Cloud Computing 101: Offsite IT Infrastructure and Remote Environment Management

Cloud computing is a great solution for IT organizations looking to offload the expense and manpower of building a datacenter and maintaining its assets. It allows companies to focus their IT staff on mission-critical business initiatives. Maintaining IT infrastructure is a full-time job. You must constantly manage the physical facility datacenter, racks, cables, vendor maintenance agreements, vendor service personnel security access, hardware issues, power outages, and more. What if you could limit your worries to the operating systems and databases running on your servers, your development environment, or applications? That is what cloud computing is all about.

Cloud computing lets another company—in the case of the public cloud—host your IT environment on servers in their datacenters. That company absorbs the headaches and cost of running a datacenter. While there is still a cost to you, it can be significantly cheaper than building and managing a datacenter yourself. In the cloud, you can access your IT assets from anywhere in the world with internet access—provided that your workstation has the proper security settings to do so. There are some caveats, so you should assess each situation carefully when considering migration to the cloud.

Types of Clouds

There are two main types of clouds: public and private. Public clouds are typically put up by a service provider—such as Google Cloud Platform, Amazon Web Services (AWS), Microsoft Azure, IBM SoftLayer, and Oracle Cloud. Public cloud providers build the datacenters, manage the hardware, and provide a web interface to provision and use your cloud service—all for a fee. With a private cloud you build your own infrastructure within your own environment with a software stack such as OpenStack or an appliance from a hardware vendor. These implementations focus more on efficient IT infrastructure utilization and self-service benefits.

Cloud computing has self-service and virtualization components. Service providers build browser-based public cloud interfaces that are self-service. They make it easy for even a non-IT end user to provision a server, database, or application—depending on the cloud delivery method used. Interfaces typically present a wizard that asks users a few high-level configuration questions and provision assets based on responses. Such assets are typically virtualized, which assists in hiding the underlying infrastructure from the end user. The end user is typically not concerned with the physical server—or where CPU resources, memory, or disk storage comes from. This allows for more efficient use of IT infrastructure supporting the cloud.

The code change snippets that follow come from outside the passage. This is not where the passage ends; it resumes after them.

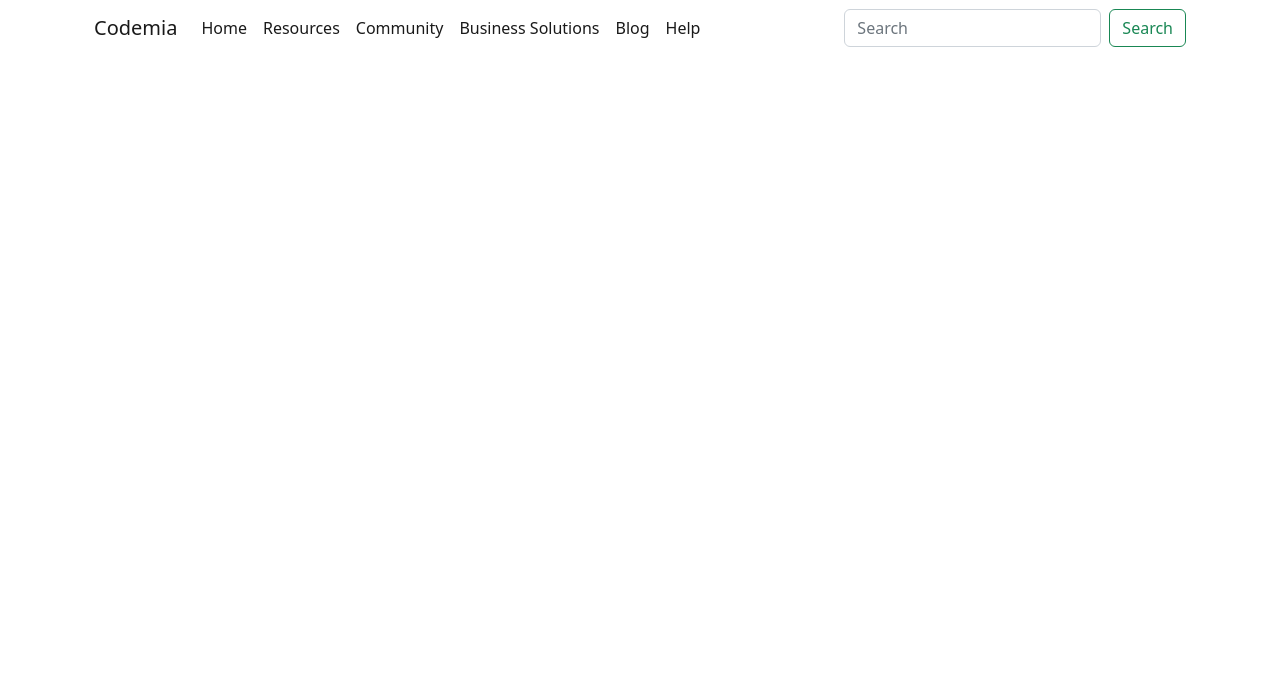
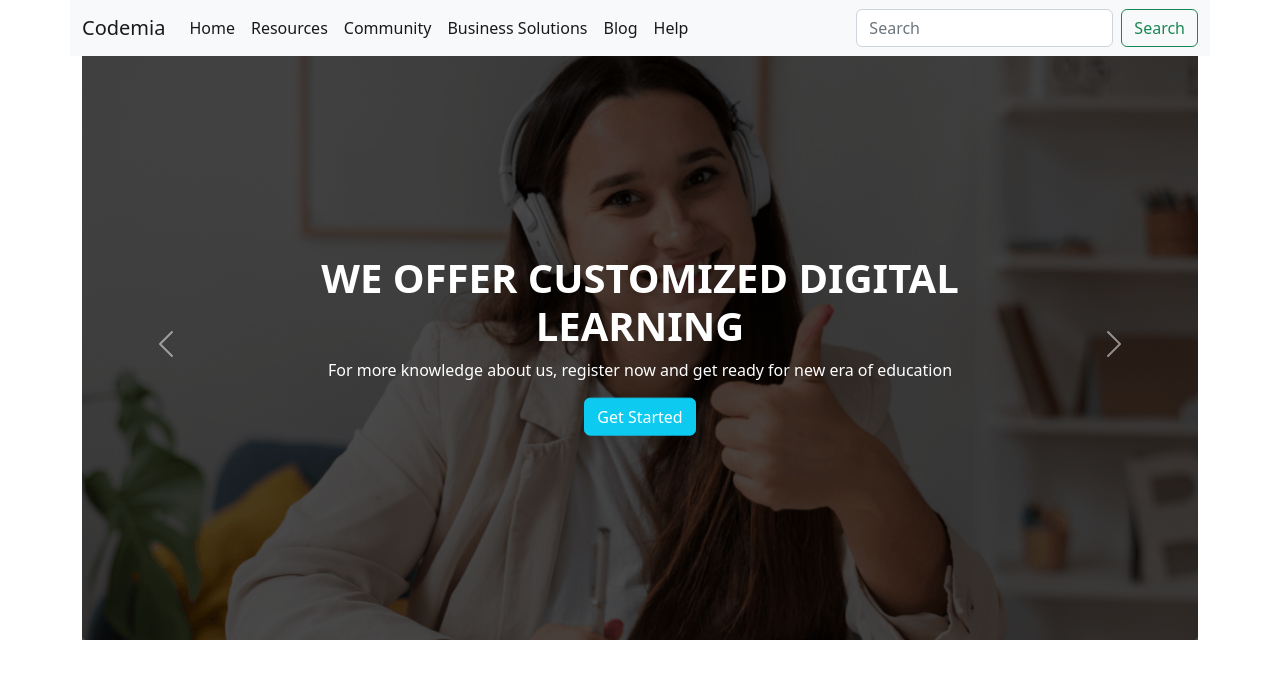
Before and after one commit to alva59/edtech-website-bootstrap, a plain HTML site: page index.html in a window 1280 px wide. Drawn offline with nearby package versions, Linux system fonts and the light colour scheme.

Commit message:
Slider Added

```diff
--- a/index.html
+++ b/index.html
@@ -11,7 +11,7 @@
   </head>
   <body>
     <header class="container">
-        <nav class="navbar navbar-expand-lg">
+        <nav class="container navbar navbar-expand-lg fixed-top bg-light mb-3">
             <div class="container-fluid">
               <a class="navbar-brand" href="#">Codemia</a>
               <button class="navbar-toggler" type="button" data-bs-toggle="collapse" data-bs-target="#navbarSupportedContent" aria-controls="navbarSupportedContent" aria-expanded="false" aria-label="Toggle navigation">
@@ -46,6 +46,46 @@
               </div>
             </div>
           </nav>
+
+          <section class="slider-section mt-5">
+            <div id="carouselExampleCaptions" class="carousel slide" data-bs-ride="false">
+
+                <div class="carousel-inner">
+                  <div class="carousel-item active">
+                    <img class="img-fluid" src="images/cover/cover-1.png" class="d-block w-100" alt="Image">
+                    <div class="carousel-caption d-none d-md-block">
+                      <h1 class="fs-1 text-uppercase fw-bolder">We offer customized digital learning</h1>
+                      <p>For more knowledge about us, register now and get ready for new era of education</p>
+                      <button class="btn btn-info text-white">Get Started</button>
+                    </div>
+                  </div>
+                  <div class="carousel-item">
+                    <img class="img-fluid" src="images/cover-2.jpg" class="d-block w-100" alt="Image">
+                    <div class="carousel-caption d-none d-md-block">
+                      <h1 class="fs-1 text-uppercase fw-bolder">For your business solution we are ready to help</h1>
+                      <p>Some representative placeholder content for the second slide.</p>
+                      <button class="btn btn-info text-white">Get Started</button>
+                    </div>
+                  </div>
+                  <div class="carousel-item">
+                    <img class="img-fluid" src="images/cover/cover-3.jpg" class="d-block w-100" alt="Image">
+                    <div class="carousel-caption d-none d-md-block">
+                      <h1 class="fs-1 text-uppercase fw-bolder">For your coding experience never hesitate to contact us</h1>
+                      <p>Some representative placeholder content for the third slide.</p>
+                      <button class="btn btn-info text-white">Get Started</button>
+                    </div>
+                  </div>
+                </div>
+                <button class="carousel-control-prev" type="button" data-bs-target="#carouselExampleCaptions" data-bs-slide="prev">
+                  <span class="carousel-control-prev-icon" aria-hidden="true"></span>
+                  <span class="visually-hidden">Previous</span>
+                </button>
+                <button class="carousel-control-next" type="button" data-bs-target="#carouselExampleCaptions" data-bs-slide="next">
+                  <span class="carousel-control-next-icon" aria-hidden="true"></span>
+                  <span class="visually-hidden">Next</span>
+                </button>
+              </div>
+          </section>
     </header>
 
 
--- a/styles.css
+++ b/styles.css
@@ -1 +1,22 @@
 @import url('https://fonts.googleapis.com/css2?family=Josefin+Sans&display=swap');
+
+/* Carousel */
+.carousel-caption{
+    top: 50%;
+    transform: translateY(-40%);
+    position: absolute;
+}
+.carousel-item{
+    position: relative;
+}
+.carousel-item::before{
+    content: "";
+    display: block;
+    position: absolute;
+    top: 0;
+    left: 0;
+    bottom: 0;
+    right: 0;
+    background-color: #000;
+    opacity: 0.7;
+}
```
Also changed, not shown: images/cover-2.jpg (added).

The cloud also provides disaster recovery infrastructure. You can replicate data from on-site infrastructure and cloud datacenters to other datacenters. This provides you with the ability to recover in the event of a disaster that affects your primary IT site.

Delivery Models

Cloud providers provide a choice of multi-tenant or single-tenant environments. In a multi-tenant environment, you share a physical server, operating system, or database “container” with other clients for a “time share” of resources. In a single-tenant environment, you have exclusive access to an entire physical server rather than a virtual machine. In general, there are five primary delivery models:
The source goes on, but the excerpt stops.